Goal of the exercise
Whenever a line in the data below includes the string "jest", copy it out.

Data for the task
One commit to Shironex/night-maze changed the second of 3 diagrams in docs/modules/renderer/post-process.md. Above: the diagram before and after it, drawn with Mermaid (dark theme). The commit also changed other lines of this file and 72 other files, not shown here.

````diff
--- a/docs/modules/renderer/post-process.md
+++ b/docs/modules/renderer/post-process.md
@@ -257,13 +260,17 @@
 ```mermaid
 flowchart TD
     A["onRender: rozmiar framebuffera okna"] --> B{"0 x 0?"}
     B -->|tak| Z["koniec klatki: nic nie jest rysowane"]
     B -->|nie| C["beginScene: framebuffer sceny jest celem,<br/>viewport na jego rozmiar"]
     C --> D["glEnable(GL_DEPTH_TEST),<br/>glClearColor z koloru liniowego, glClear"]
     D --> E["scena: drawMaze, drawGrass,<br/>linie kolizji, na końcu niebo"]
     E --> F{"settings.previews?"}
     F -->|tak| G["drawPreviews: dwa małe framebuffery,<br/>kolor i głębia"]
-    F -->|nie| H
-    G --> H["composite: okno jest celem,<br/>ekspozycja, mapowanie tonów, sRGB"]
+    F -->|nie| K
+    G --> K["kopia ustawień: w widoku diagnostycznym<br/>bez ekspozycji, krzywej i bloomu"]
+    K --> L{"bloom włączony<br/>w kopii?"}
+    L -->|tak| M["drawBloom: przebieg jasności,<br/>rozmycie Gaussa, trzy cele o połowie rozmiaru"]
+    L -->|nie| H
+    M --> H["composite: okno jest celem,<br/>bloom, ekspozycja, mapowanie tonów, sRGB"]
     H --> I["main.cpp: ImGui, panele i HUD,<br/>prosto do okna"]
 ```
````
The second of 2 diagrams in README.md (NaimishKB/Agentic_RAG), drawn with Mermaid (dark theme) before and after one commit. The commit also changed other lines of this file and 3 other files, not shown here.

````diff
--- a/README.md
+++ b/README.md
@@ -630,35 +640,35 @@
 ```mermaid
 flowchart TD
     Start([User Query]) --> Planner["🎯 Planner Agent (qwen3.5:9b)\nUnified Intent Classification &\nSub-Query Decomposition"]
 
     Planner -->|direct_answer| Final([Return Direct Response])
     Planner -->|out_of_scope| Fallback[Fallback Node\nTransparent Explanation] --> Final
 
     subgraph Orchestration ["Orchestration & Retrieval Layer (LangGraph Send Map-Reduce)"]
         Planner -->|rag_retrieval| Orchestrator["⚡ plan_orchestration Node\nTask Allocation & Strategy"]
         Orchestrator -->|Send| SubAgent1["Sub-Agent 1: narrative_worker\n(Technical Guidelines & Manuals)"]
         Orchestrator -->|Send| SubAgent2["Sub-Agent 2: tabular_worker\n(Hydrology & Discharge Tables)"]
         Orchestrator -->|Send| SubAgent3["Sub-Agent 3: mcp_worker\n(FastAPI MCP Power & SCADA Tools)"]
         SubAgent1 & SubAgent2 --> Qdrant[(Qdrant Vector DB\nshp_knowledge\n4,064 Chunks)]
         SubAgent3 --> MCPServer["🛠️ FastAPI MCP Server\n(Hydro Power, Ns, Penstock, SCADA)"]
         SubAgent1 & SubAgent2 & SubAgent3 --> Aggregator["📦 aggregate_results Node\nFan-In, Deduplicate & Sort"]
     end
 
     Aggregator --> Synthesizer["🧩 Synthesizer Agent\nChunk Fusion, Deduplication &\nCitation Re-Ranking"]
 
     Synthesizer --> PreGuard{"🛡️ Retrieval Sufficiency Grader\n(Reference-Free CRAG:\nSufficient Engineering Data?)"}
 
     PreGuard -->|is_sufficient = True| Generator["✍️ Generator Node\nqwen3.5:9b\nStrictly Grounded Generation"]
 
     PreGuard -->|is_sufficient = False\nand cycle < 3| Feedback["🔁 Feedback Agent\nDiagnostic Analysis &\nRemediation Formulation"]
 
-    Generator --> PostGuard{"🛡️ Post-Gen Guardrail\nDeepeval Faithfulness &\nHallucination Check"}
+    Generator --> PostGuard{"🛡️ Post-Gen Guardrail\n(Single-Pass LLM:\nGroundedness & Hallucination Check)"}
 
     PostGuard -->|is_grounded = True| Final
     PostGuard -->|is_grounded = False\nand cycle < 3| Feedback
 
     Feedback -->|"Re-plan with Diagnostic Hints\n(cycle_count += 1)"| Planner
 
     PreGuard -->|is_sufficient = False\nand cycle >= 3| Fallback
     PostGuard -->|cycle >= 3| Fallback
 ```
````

Your response
     B -->|tak| Z["koniec klatki: nic nie jest rysowane"]
     B -->|nie| C["beginScene: framebuffer sceny jest celem,<br/>viewport na jego rozmiar"]
-    G --> H["composite: okno jest celem,<br/>ekspozycja, mapowanie tonów, sRGB"]
+    M --> H["composite: okno jest celem,<br/>bloom, ekspozycja, mapowanie tonów, sRGB"]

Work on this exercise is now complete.